The Apparition also suffers from an identity crisis. As I mentioned earlier, Paranormal Activity heavily influences the film, especially when it employs the use of security cameras around the house, but then there’s these random Asian infusions. Most obvious being scares taken directly from The Grudge and Dark Water. They’re mixing two very different sub-genres of ghost movies, with a different set of rules for their ghosts, so there’s no real consistency of what the title apparition can actually do and what it’s trying to accomplish. And who knows, that might even have something to do with the fact that the movie was hacked to shit.
When a movie sits on a shelf for a while, it rarely bodes well for the finished film. And when said movie gets dumped into a handful of theaters during the dog days of summer by a major studio, something is most definitely afoot. The Apparition has interference written ALL over it. Whether is was studio or producer meddling is something we’ll probably never know, but somewhere along the way, someone decided the plot about ghosts existing merely because you believe they do was no longer needed. As a result, the entire third act is a sloppily slapped together disaster. Transitions are awkward and the finale felt like pieces of bigger scenes edited together with last minute effects and a voice over. The most interesting thing about this voice over, however, is the fact that it’s a speech given by a character earlier in the film, only this time it’s twice as long. Clear evidence of severe cuts made earlier in the film as well.
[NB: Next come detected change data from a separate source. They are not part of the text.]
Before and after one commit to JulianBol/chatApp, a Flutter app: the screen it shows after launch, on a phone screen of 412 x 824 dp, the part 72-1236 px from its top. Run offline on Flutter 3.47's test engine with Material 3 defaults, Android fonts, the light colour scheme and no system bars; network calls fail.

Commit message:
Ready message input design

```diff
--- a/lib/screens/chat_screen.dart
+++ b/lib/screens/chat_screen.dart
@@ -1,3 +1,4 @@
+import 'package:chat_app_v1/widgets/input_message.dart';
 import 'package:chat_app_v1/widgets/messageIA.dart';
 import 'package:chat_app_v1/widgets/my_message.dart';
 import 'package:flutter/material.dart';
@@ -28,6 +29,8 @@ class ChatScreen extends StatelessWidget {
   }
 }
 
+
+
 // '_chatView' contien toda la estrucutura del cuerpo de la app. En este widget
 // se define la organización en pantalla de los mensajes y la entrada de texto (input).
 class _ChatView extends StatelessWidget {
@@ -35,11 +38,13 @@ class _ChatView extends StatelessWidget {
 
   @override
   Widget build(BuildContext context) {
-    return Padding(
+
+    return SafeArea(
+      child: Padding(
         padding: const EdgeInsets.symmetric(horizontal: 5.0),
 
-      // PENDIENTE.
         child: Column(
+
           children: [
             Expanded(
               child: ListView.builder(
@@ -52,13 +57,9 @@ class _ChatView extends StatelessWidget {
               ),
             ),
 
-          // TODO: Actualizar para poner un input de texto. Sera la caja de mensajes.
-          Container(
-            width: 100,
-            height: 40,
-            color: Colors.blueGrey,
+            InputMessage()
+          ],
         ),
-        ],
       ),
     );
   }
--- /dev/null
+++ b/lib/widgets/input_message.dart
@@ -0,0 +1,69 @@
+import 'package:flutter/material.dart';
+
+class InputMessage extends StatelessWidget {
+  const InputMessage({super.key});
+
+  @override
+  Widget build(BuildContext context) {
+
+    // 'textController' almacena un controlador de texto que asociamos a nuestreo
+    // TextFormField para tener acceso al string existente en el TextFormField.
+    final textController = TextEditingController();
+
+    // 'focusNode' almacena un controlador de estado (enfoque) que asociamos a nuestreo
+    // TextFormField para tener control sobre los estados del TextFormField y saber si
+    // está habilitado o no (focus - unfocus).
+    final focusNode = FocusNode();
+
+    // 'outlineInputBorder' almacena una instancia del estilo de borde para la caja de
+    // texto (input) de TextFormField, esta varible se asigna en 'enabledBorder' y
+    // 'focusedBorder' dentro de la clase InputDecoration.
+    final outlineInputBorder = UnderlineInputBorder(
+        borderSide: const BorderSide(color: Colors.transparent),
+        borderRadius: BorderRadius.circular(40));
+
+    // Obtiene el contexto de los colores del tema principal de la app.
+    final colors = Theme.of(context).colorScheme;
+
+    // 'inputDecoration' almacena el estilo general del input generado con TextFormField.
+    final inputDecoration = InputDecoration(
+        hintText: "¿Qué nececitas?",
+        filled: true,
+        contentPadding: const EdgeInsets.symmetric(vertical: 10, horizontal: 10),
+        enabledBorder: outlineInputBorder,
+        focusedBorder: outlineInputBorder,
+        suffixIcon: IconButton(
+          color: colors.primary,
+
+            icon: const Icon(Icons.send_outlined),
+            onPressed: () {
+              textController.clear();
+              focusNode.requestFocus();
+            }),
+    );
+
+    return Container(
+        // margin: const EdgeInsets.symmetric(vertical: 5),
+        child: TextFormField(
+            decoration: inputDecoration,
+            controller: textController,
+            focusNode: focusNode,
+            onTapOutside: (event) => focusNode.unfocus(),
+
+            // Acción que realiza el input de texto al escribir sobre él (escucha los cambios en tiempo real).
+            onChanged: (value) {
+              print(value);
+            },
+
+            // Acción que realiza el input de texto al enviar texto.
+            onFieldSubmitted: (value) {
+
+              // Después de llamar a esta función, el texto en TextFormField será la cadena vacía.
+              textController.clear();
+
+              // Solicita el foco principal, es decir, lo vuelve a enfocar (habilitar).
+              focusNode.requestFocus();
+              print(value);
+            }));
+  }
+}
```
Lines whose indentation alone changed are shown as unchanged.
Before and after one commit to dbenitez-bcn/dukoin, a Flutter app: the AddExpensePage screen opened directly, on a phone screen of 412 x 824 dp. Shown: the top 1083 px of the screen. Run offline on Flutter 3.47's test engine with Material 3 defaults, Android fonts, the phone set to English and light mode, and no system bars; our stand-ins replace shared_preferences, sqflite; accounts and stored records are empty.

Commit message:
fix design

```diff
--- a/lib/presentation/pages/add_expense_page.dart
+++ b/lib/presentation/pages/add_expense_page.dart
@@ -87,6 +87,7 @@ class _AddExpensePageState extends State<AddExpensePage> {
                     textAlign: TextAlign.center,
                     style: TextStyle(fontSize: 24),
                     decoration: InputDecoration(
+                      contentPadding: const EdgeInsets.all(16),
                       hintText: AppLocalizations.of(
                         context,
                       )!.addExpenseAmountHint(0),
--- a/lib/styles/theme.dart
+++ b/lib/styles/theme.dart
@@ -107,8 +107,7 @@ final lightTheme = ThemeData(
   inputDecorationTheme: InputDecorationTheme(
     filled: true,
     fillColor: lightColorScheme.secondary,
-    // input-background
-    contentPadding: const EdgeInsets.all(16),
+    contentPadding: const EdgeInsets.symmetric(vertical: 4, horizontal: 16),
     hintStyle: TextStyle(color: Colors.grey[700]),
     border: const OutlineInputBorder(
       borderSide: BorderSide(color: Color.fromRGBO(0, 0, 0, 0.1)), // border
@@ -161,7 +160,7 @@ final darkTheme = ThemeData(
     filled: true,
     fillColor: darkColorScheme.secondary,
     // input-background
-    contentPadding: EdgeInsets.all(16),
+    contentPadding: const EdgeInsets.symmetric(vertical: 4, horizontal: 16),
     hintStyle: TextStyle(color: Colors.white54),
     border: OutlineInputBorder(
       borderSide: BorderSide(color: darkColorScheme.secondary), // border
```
The Apparition isn’t an entire waste, though. Ashley Greene, Sebastian Stan, and Thomas Felton all come off relatively well in an otherwise abysmal film. Ms. Greene spends a good couple scenes wandering around the house in lingerie for no reason whatsoever. So yeah, there’s that. The score by tomandandy, while occasional out of place, is really strong as well. Some of the more subtle scares are relatively affective, and got a strong reaction out of the audience in the theater I saw it in. Unfortunately, any legitimacy in these scenes is cheapened by the blatant product placement that’s prevalent throughout the entire run time. I got news for you, Dark Castle. People who are as phenomenally good-looking, and in such great shape as Ashley Greene and Sebastian Stan do NOT get that way by eating McDonald’s. Just saying.
While it presents some ideas and scares that occasionally work surprisingly well, the filmmakers’ lack of confidence in what they’re making and an OBVIOUS last minute hack job prevent The Apparition from being anything more than a forgettable mess.
|Posted on September 3, 2012 - 7:45pm | Johnny D|